I am a native New Orleanian and I was so happy to discover you were reporting from our area this week. Thanks for venturing out and showing everyone how devastated our city is. Today, Oct. 15th, my family and I drove around the New Orleans neighborhoods and realized the pictures on television do not come close to showing the actual ruins. I found the area I know and love void of residents. I could not believe how you can drive for 30 or 40 blocks and only see a handful of people. I also want people to realize that we drove around for hours and as far as we could see in every direction and on every street for an untold number of miles we could not find a home or business that was without extensive damage ( wind, water, or both). Please continue to get the message out for our city and our residents that we need help and this city is very far from returning to normal. A sincere thanks to FNC and you for all your help.

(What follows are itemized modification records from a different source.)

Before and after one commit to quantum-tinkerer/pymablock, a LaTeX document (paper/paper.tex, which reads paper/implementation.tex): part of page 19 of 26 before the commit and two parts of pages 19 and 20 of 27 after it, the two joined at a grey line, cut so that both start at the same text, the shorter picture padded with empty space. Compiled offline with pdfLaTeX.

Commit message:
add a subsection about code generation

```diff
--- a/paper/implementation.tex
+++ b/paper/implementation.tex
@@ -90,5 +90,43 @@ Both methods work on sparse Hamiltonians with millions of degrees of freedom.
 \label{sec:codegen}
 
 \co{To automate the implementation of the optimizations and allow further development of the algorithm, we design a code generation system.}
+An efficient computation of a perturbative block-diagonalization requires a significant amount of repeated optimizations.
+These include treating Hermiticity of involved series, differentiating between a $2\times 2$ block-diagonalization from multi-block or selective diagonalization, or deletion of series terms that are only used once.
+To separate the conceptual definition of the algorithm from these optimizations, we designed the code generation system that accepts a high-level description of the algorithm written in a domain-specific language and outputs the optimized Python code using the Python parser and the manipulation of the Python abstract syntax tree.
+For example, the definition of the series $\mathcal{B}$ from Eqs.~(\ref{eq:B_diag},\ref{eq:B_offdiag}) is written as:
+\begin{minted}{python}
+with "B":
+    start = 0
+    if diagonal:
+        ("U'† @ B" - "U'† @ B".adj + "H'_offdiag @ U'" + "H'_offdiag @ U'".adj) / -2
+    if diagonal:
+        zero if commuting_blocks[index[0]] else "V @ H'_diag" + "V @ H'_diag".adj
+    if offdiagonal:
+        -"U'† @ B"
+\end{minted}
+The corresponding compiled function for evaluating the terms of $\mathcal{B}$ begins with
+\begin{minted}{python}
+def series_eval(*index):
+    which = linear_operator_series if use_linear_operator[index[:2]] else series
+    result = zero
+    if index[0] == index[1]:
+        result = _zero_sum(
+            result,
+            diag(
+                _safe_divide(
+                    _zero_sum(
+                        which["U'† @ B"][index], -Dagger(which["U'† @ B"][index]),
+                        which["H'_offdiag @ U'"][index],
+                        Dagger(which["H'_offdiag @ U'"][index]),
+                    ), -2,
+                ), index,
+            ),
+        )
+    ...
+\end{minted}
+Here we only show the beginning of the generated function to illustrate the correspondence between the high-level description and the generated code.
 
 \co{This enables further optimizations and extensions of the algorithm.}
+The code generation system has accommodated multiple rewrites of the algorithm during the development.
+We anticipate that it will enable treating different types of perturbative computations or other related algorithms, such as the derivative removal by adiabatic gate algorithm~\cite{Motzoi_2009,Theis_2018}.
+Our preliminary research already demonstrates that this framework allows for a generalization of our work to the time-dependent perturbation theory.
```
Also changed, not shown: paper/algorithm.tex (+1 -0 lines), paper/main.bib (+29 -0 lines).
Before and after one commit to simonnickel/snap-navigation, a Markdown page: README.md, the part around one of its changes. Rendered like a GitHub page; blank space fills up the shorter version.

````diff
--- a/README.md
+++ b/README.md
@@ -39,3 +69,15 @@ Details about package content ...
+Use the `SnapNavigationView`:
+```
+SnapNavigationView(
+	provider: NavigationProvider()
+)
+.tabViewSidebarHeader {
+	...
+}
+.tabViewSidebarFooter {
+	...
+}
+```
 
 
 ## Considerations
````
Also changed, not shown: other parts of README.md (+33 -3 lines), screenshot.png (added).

Stacie


Rick,

I enjoy watching the FOX News Channel and especially enjoy your reporting. Keep up the good job and the natural style that comes across as you report the news.

Claudia


Rick

Saw you reporting from the 9th Ward in New Orleans the last couple of days, and I wanted to thank you for the important work that you are doing getting this story out. Considering the circumstances there, your strength is inspiring while doing a job that cannot be easy by any means.

Stay safe and be well, Rick. And thank you again.

Lisa
New York

Rick,

Thank you. You keep all of us from forgetting about the hurricane victims. The way the news changes daily it is so easy to move on to the next topic. Your job must be very gratifying. Stay safe.

Bobbie


Hey Rick,

I know it must be very difficult and depressing to be there in New Orleans right now. I hate the phrase, "Keep your chin up." It's so cliche and doesn't seem to be expressive enough. But then after the past month and a half, no words of encouragement seem to be sufficient anymore.

I just know that you're being there in the 9th helped some of those people yesterday. So, for lack of any other words, stay strong.....for them.

Nikki
Salem, MA

Hey Rick,

Really appreciate the job you do and the honesty you bring to the trade. Far too many just don't get it. Working for FNC must give you a sense of worth and satisfaction. I hope you and the other FNC folks will soon start to show how the recovery is coming in regards to utilities, roads, debris removal, portable housing etc.. Keep up the VERY GOOD work.

Ray
Haines City, Fl

PS. Having gone through three hurricanes last year where we live it will be most interesting to watch the clean up and recovery in comparison.


Hi Rick,

Great job by FNC reporters on the hurricane coverage and the follow up on the aftermath! Amazing how you guys risked life&limb standing out there in those weather conditions. It's important to know how the region is doing and to let the people of that region know that we haven't forgotten them.

Maria
Massachusetts


Rick,

Your compassion for the plight of the residents of Biloxi and that area was so heartfelt. Images of your reporting are vivid…I can still see you trying to talk to the New Yorkers as they were running down the streets prior to the towers falling on 9/11. Please don’t ever leave Fox. You are one of its life lines.

Susie


Great job. Thanks for the info from Lake Charles as we have family there and your presence there gave an indication how things there were.

We all know by now what the wind and rain is all about so you guys could come indoors to report the next one. Ha!

Steve